The association between income and life expectancy is so robust and persistent across countries that it has a name, the Preston Curve, named after the economist who first described it. The strength of the association begs the question: must citizens of poorer countries wait for their economies to grow before they can expect to enjoy the life expectancies of wealthier nations? Or can longevity improve, even in the absence of economic gains? The answer has important implications for human wellbeing around the world.

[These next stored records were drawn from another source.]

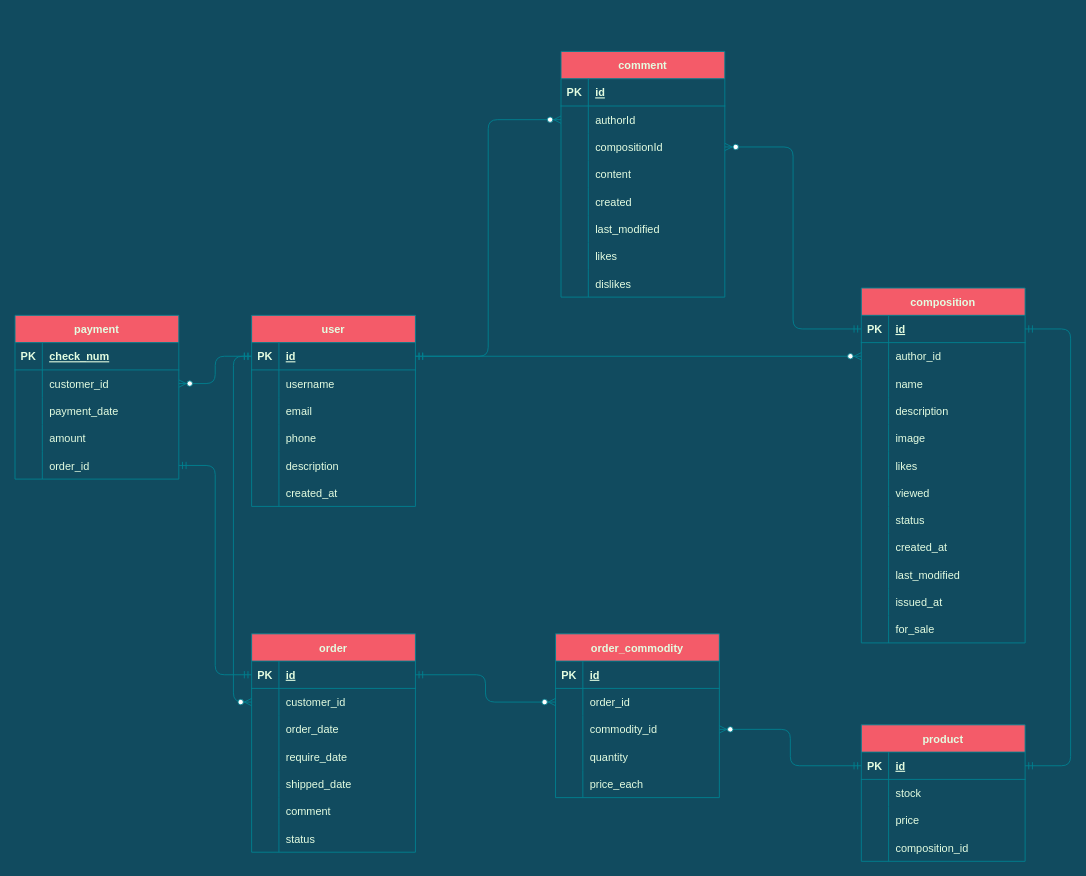
youya-edu/design_in_china_backend keeps this draw.io diagram as design/erd.drawio. Above is the earlier version. Source tidied: cells renumbered, new cells numbered last; positions are measured from the earlier drawing's top-left corner, leaving out a move shared by most shapes. Both pictures are drawn from the tidied source at 91%, with x=0, y=0 at pixel (15, 51).
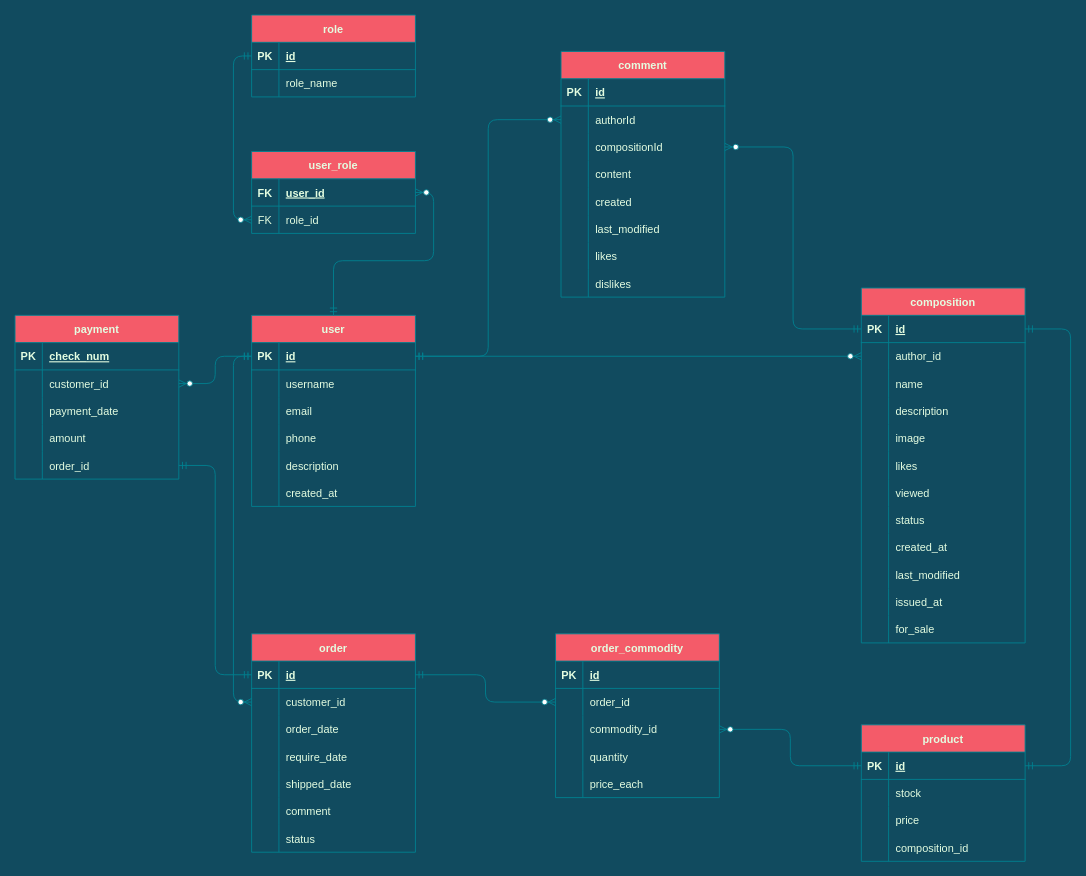
Above is the later version.

Unchanged cells that the change refers to:
```xml
<mxCell id="2" value="user" style="shape=table;startSize=30;childLayout=tableLayout;rowLines=0;fontStyle=1;align=center;rounded=0;sketch=0;strokeColor=#028090;fillColor=#F45B69;fontColor=#E4FDE1;" parent="1" vertex="1">
  <mxGeometry x="260" y="290" width="180" height="210" as="geometry" />
</mxCell>
```

Diff of the diagram source:
```diff
@@
+    <mxCell id="159" style="edgeStyle=orthogonalEdgeStyle;curved=0;rounded=1;sketch=0;jettySize=auto;html=1;exitX=0.5;exitY=0;exitDx=0;exitDy=0;startArrow=ERmandOne;startFill=0;endArrow=ERzeroToMany;endFill=1;strokeColor=#028090;fillColor=#F45B69;fontColor=#E4FDE1;entryX=1;entryY=0.5;entryDx=0;entryDy=0;" parent="1" edge="1" source="2" target="162">
+      <mxGeometry relative="1" as="geometry" />
+    </mxCell>
+    <mxCell id="160" style="edgeStyle=orthogonalEdgeStyle;curved=0;rounded=1;sketch=0;jettySize=auto;html=1;exitX=0;exitY=0.5;exitDx=0;exitDy=0;startArrow=ERmandOne;startFill=0;endArrow=ERzeroToMany;endFill=1;strokeColor=#028090;fillColor=#F45B69;fontColor=#E4FDE1;entryX=0;entryY=0.5;entryDx=0;entryDy=0;" parent="1" edge="1" source="169" target="165">
+      <mxGeometry relative="1" as="geometry" />
+    </mxCell>
+    <mxCell id="161" value="user_role" style="shape=table;startSize=30;childLayout=tableLayout;rowLines=0;fontStyle=1;align=center;rounded=0;sketch=0;strokeColor=#028090;fillColor=#F45B69;fontColor=#E4FDE1;" parent="1" vertex="1">
+      <mxGeometry x="260" y="110" width="180" height="90" as="geometry" />
+    </mxCell>
+    <mxCell id="162" style="shape=partialRectangle;fillColor=none;top=0;left=0;bottom=1;right=0;points=[[0,0.5],[1,0.5]];portConstraint=eastwest;strokeColor=#028090;fontColor=#E4FDE1;" parent="161" vertex="1">
+      <mxGeometry y="30" width="180" height="30" as="geometry" />
+    </mxCell>
+    <mxCell id="163" value="FK" style="shape=partialRectangle;fillColor=none;top=0;left=0;bottom=0;right=0;fontStyle=1;overflow=hidden;strokeColor=#028090;fontColor=#E4FDE1;" parent="162" vertex="1">
+      <mxGeometry width="30" height="30" as="geometry" />
+    </mxCell>
+    <mxCell id="164" value="user_id" style="shape=partialRectangle;fillColor=none;top=0;left=0;bottom=0;right=0;align=left;spacingLeft=6;fontStyle=5;overflow=hidden;strokeColor=#028090;fontColor=#E4FDE1;" parent="162" vertex="1">
+      <mxGeometry x="30" width="150" height="30" as="geometry" />
+    </mxCell>
+    <mxCell id="165" style="shape=partialRectangle;fillColor=none;top=0;left=0;bottom=0;right=0;points=[[0,0.5],[1,0.5]];portConstraint=eastwest;strokeColor=#028090;fontColor=#E4FDE1;" parent="161" vertex="1">
+      <mxGeometry y="60" width="180" height="30" as="geometry" />
+    </mxCell>
+    <mxCell id="166" value="FK" style="shape=partialRectangle;fillColor=none;top=0;left=0;bottom=0;right=0;overflow=hidden;strokeColor=#028090;fontColor=#E4FDE1;" parent="165" vertex="1">
+      <mxGeometry width="30" height="30" as="geometry" />
+    </mxCell>
+    <mxCell id="167" value="role_id" style="shape=partialRectangle;fillColor=none;top=0;left=0;bottom=0;right=0;align=left;spacingLeft=6;overflow=hidden;strokeColor=#028090;fontColor=#E4FDE1;" parent="165" vertex="1">
+      <mxGeometry x="30" width="150" height="30" as="geometry" />
+    </mxCell>
+    <mxCell id="168" value="role" style="shape=table;startSize=30;childLayout=tableLayout;rowLines=0;fontStyle=1;align=center;rounded=0;sketch=0;strokeColor=#028090;fillColor=#F45B69;fontColor=#E4FDE1;" parent="1" vertex="1">
+      <mxGeometry x="260" y="-40" width="180" height="90" as="geometry" />
+    </mxCell>
+    <mxCell id="169" style="shape=partialRectangle;fillColor=none;top=0;left=0;bottom=1;right=0;points=[[0,0.5],[1,0.5]];portConstraint=eastwest;strokeColor=#028090;fontColor=#E4FDE1;" parent="168" vertex="1">
+      <mxGeometry y="30" width="180" height="30" as="geometry" />
+    </mxCell>
+    <mxCell id="170" value="PK" style="shape=partialRectangle;fillColor=none;top=0;left=0;bottom=0;right=0;fontStyle=1;overflow=hidden;strokeColor=#028090;fontColor=#E4FDE1;" parent="169" vertex="1">
+      <mxGeometry width="30" height="30" as="geometry" />
+    </mxCell>
+    <mxCell id="171" value="id" style="shape=partialRectangle;fillColor=none;top=0;left=0;bottom=0;right=0;align=left;spacingLeft=6;fontStyle=5;overflow=hidden;strokeColor=#028090;fontColor=#E4FDE1;" parent="169" vertex="1">
+      <mxGeometry x="30" width="150" height="30" as="geometry" />
+    </mxCell>
+    <mxCell id="172" style="shape=partialRectangle;fillColor=none;top=0;left=0;bottom=0;right=0;strokeColor=#028090;fontColor=#E4FDE1;" parent="168" vertex="1">
+      <mxGeometry y="60" width="180" height="30" as="geometry" />
+    </mxCell>
+    <mxCell id="173" style="shape=partialRectangle;fillColor=none;top=0;left=0;bottom=0;right=0;overflow=hidden;strokeColor=#028090;fontColor=#E4FDE1;" parent="172" vertex="1">
+      <mxGeometry width="30" height="30" as="geometry" />
+    </mxCell>
+    <mxCell id="174" value="role_name" style="shape=partialRectangle;fillColor=none;top=0;left=0;bottom=0;right=0;align=left;spacingLeft=6;overflow=hidden;strokeColor=#028090;fontColor=#E4FDE1;" parent="172" vertex="1">
+      <mxGeometry x="30" width="150" height="30" as="geometry" />
+    </mxCell>
```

If medical and public health innovations diffuse to poorer countries, we would expect higher life expectancies at similar levels of economic development. Although Ethiopians or Pakistanis might earn less than Americans did a century ago, they theoretically have access to a far greater array of innovations (many of which were developed for wealthier countries) than Americans did at the same point in their country’s economic development.